Public Trust Doctrine

In an ongoing effort to inform the public and water community alike, this is the second in a four- part 2014 series related to the Colorado Public Trust Doctrine (PTD) issue. For reference, a four-part series ran in 2013 as well. Recently, Initiatives 75 (Right to Local Self-Government) and 89 (Local Government Regulation of Environment) were cleared for signature collection. This means that two of the 2014 ballot initiatives of great concern to Colorado's water community will take the next step towards the 2014 ballot. Each Initiative will require 86,105 valid signatures to be placed on the ballot for the November election. Colorado Water Congress indicated that Initiative's 75 and 89 are just as much a threat to Colorado's water resources as Initiative 103 (Public Trust Doctrine) and should be taken seriously. Initiative 103, which sought to establish a right to clean air, clean water, and natural resources in the state, was recently denied ballot status due to a technicality. Initiative 75 would strengthen “local control,” allowing local governments to adopt environmental regulations that override state laws, including the laws that limit and balance local governments’ regulation of water facilities. Initiative 89 would combine this local control theme with a Public Trust Doctrine, declaring “common property” in Colorado’s water and environment and obligating state and local government to conserve these resources as trustees. As Justice Gregory Hobbs stated, “Initiative 89 would upend the existing regulatory balance and thrust private property owners and governments into an uncertain future.”

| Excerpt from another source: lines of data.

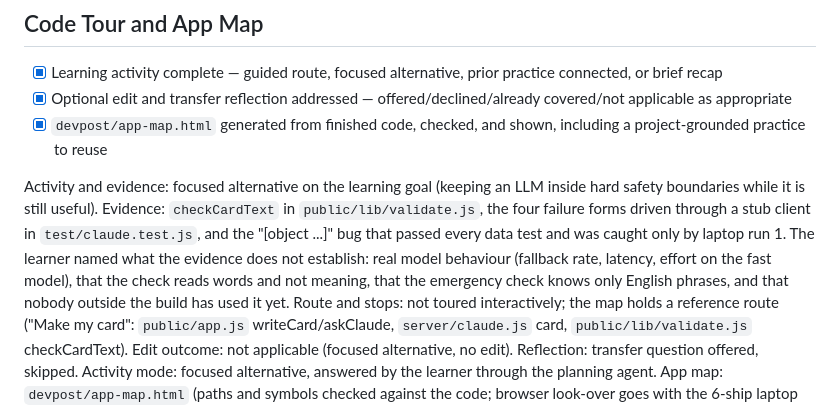
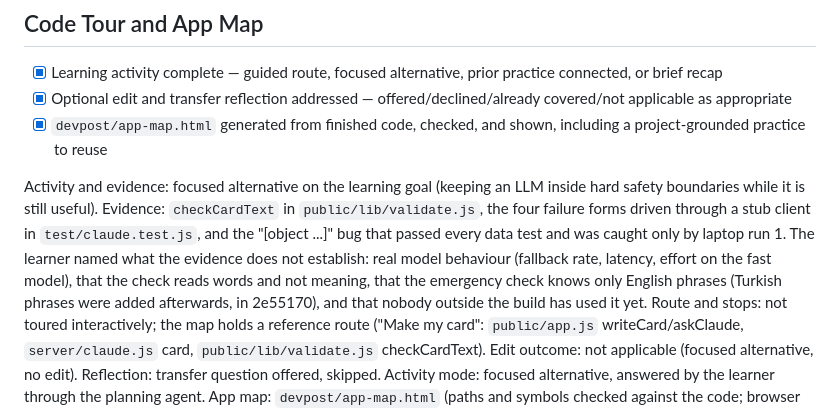
Before and after one commit to tunapro1234/before-the-shake, a Markdown page: devpost/checklist.md, the part around the change. Drawn GitHub-style.

Commit message:
Note that Turkish emergency phrases came later in the checklist
Co-Authored-By: Claude Opus 5.5 <noreply@anthropic.com>

```diff
--- a/devpost/checklist.md
+++ b/devpost/checklist.md
@@ -87,7 +87,7 @@ Build mode: fast (learner choice, stated in `1-start` and confirmed at the start
 - [x] Optional edit and transfer reflection addressed — offered/declined/already covered/not applicable as appropriate
 - [x] `devpost/app-map.html` generated from finished code, checked, and shown, including a project-grounded practice to reuse
 
-Activity and evidence: focused alternative on the learning goal (keeping an LLM inside hard safety boundaries while it is still useful). Evidence: `checkCardText` in `public/lib/validate.js`, the four failure forms driven through a stub client in `test/claude.test.js`, and the "[object ...]" bug that passed every data test and was caught only by laptop run 1. The learner named what the evidence does not establish: real model behaviour (fallback rate, latency, effort on the fast model), that the check reads words and not meaning, that the emergency check knows only English phrases, and that nobody outside the build has used it yet.
+Activity and evidence: focused alternative on the learning goal (keeping an LLM inside hard safety boundaries while it is still useful). Evidence: `checkCardText` in `public/lib/validate.js`, the four failure forms driven through a stub client in `test/claude.test.js`, and the "[object ...]" bug that passed every data test and was caught only by laptop run 1. The learner named what the evidence does not establish: real model behaviour (fallback rate, latency, effort on the fast model), that the check reads words and not meaning, that the emergency check knows only English phrases (Turkish phrases were added afterwards, in 2e55170), and that nobody outside the build has used it yet.
 Route and stops: not toured interactively; the map holds a reference route ("Make my card": `public/app.js` writeCard/askClaude, `server/claude.js` card, `public/lib/validate.js` checkCardText).
 Edit outcome: not applicable (focused alternative, no edit).
 Reflection: transfer question offered, skipped.
```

For more information on the PTD and/or the Colorado Water Congress’ Colorado Water Stewardship Project visit their website at or contact Meg Meyer at [email protected] or 303-837-0812 x2.